Levin also expects to launch social media campaigns in key countries, including China. The campaigns will be geared towards social media influencers to help promote further tourism in the country.
But the rise in tourism also leads to higher legal risks.
The rise in injuries is sure to follow a rise in tourism in the country. “Maybe you slipped and fell on a wet floor and there was no sign to warn you. Dim lighting may have prevented you from seeing an obstacle on the floor, causing you to trip unexpectedly,” states George T. Bochanis Law Offices, a firm specializing in hotel injuries.
Hotels will need to be more diligent than ever to ensure that tourists are safe during their stay.
The increase in tourists leads to a myriad of problems, such as hotels needing to react quicker to potential hazards, a higher number of hazards occurring and a higher number of overall complaints being lodged.
Tourism stretches well beyond the confines of a hotel, too.
An interesting case out of Washington questions whether a rental company is liable for a tourist that suffer from an injury while inner-tubing. The student was inner-tubing on the Yakima River and collided with a log that fell in the river near the launch site.
The tubing rental company, in this specific case, was found not guilty because they warned the renter of the potential risk before launch. There was an inherent peril assumption of risk in this case, but that doesn’t mean a similar case with slightly different circumstances couldn’t harm a local business in Israel.
Rising tourism will need to be met with new laws and enforcement to ensure that tourists and locals are safe.
Car accidents are a major concern, as can be seen in Iceland. The country is experiencing a boom in tourism, and in 2015, it was evident that this tourism boom has also led to a rise in car accidents.
The largest increase in accidents were experienced during the harsher months between September and May. Road conditions are a major concern for tourists.

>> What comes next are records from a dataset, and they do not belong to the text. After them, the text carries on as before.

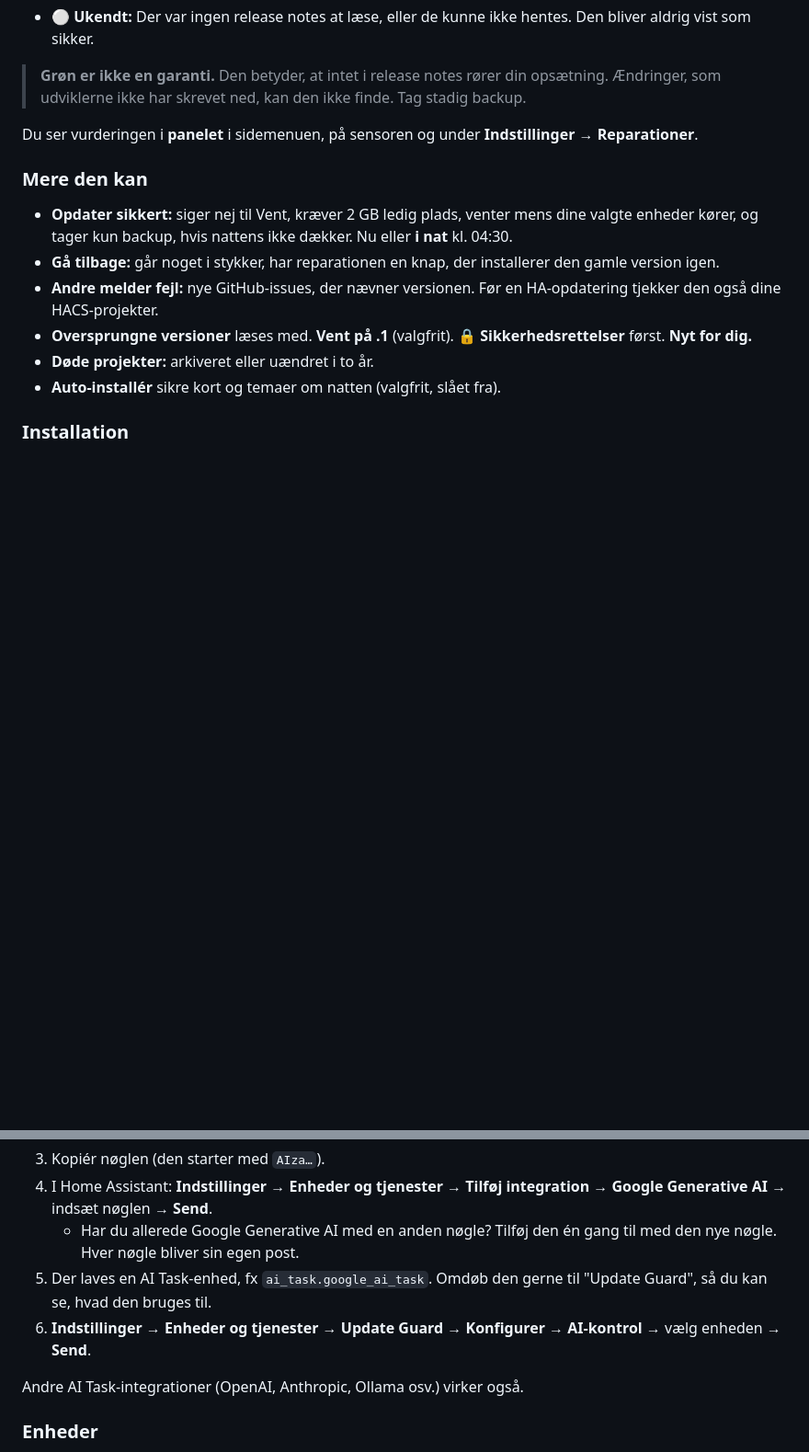
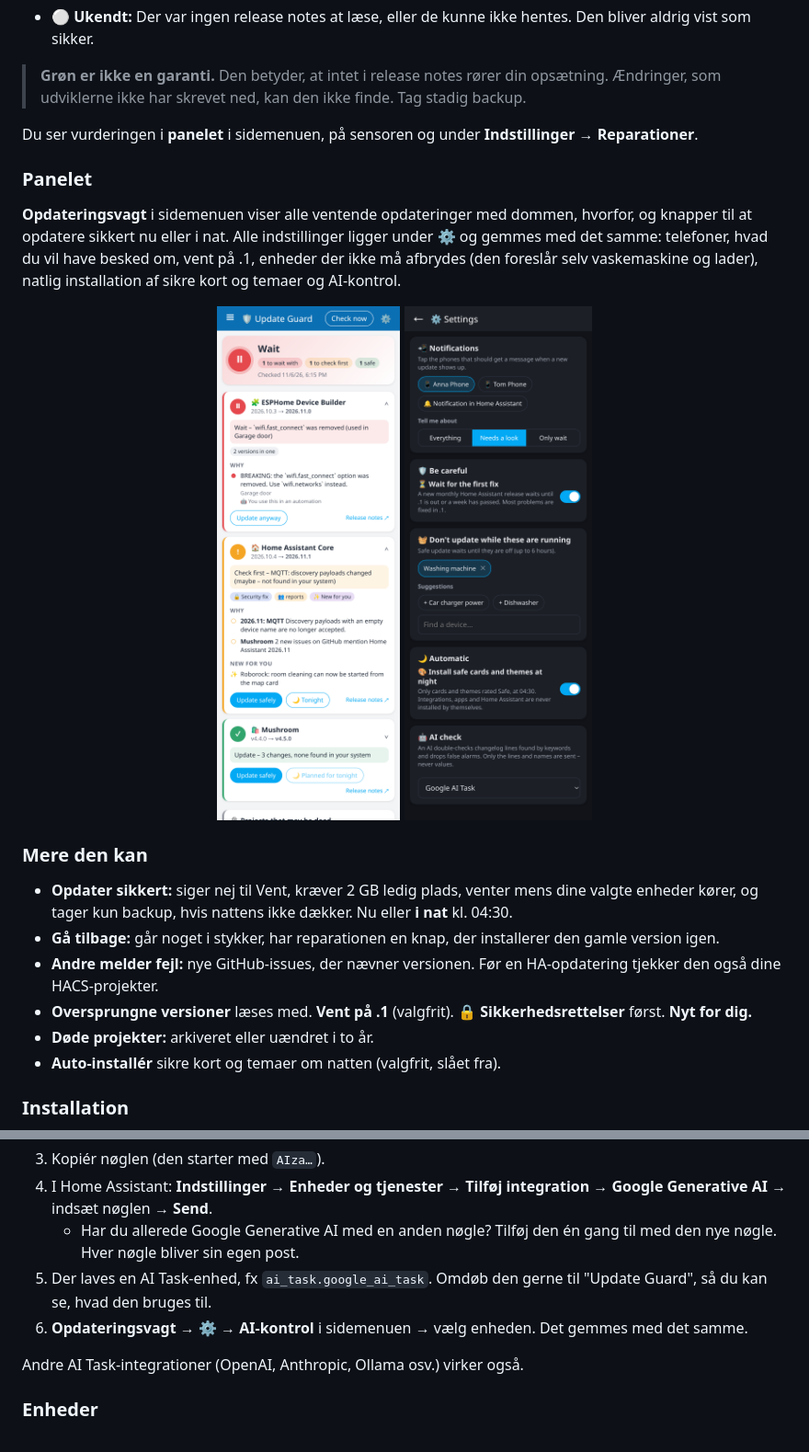
Before and after one commit to Clahen86/ha-update-guard, a Markdown page: README.md, 2 parts joined by grey strips. Shown at 92% size. GitHub-like rendering; pictures changed too: docs/panel.png (added), docs/settings.png (added); blank space fills up the shorter version.

```diff
--- a/README.md
+++ b/README.md
@@ -192,6 +200,12 @@ Hver opdatering får **én linje**, fx *"Vent – `wifi.fast_connect` fjernet (b
 
 Du ser vurderingen i **panelet** i sidemenuen, på sensoren og under **Indstillinger → Reparationer**.
 
+### Panelet
+
+**Opdateringsvagt** i sidemenuen viser alle ventende opdateringer med dommen, hvorfor, og knapper til at opdatere sikkert nu eller i nat. Alle indstillinger ligger under **⚙️** og gemmes med det samme: telefoner, hvad du vil have besked om, vent på .1, enheder der ikke må afbrydes (den foreslår selv vaskemaskine og lader), natlig installation af sikre kort og temaer og AI-kontrol.
+
+<p align="center"><img src="docs/panel.png" alt="Panelet" width="300"> <img src="docs/settings.png" alt="Indstillinger i panelet" width="300"></p>
+
 ### Mere den kan
 
 - **Opdater sikkert:** siger nej til Vent, kræver 2 GB ledig plads, venter mens dine valgte enheder kører, og tager kun backup, hvis nattens ikke dækker. Nu eller **i nat** kl. 04:30.
@@ -233,7 +247,7 @@ Changelogs er fri tekst, så nøgleord kan stadig give en falsk alarm, fx "32-bi
 4. I Home Assistant: **Indstillinger → Enheder og tjenester → Tilføj integration → Google Generative AI** → indsæt nøglen → **Send**.
    - Har du allerede Google Generative AI med en anden nøgle? Tilføj den én gang til med den nye nøgle. Hver nøgle bliver sin egen post.
 5. Der laves en AI Task-enhed, fx `ai_task.google_ai_task`. Omdøb den gerne til "Update Guard", så du kan se, hvad den bruges til.
-6. **Indstillinger → Enheder og tjenester → Update Guard → Konfigurer → AI-kontrol** → vælg enheden → **Send**.
+6. **Opdateringsvagt → ⚙️ → AI-kontrol** i sidemenuen → vælg enheden. Det gemmes med det samme.
 
 Andre AI Task-integrationer (OpenAI, Anthropic, Ollama osv.) virker også.
 
```
Also changed, not shown: other parts of README.md (+11 -3 lines), docs/hero.png, docs/how.png, 1 other file.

Israel’s flash floods are a point of note in desert regions. Tourists that don’t understand the risks and concerns of flash floods in the area are at a higher risk of injury, being trapped or even dying.
Initiatives must be put forth by the government to ensure that tourists are educated about local landscapes and driving conditions to lower risks of injuries and lawsuits.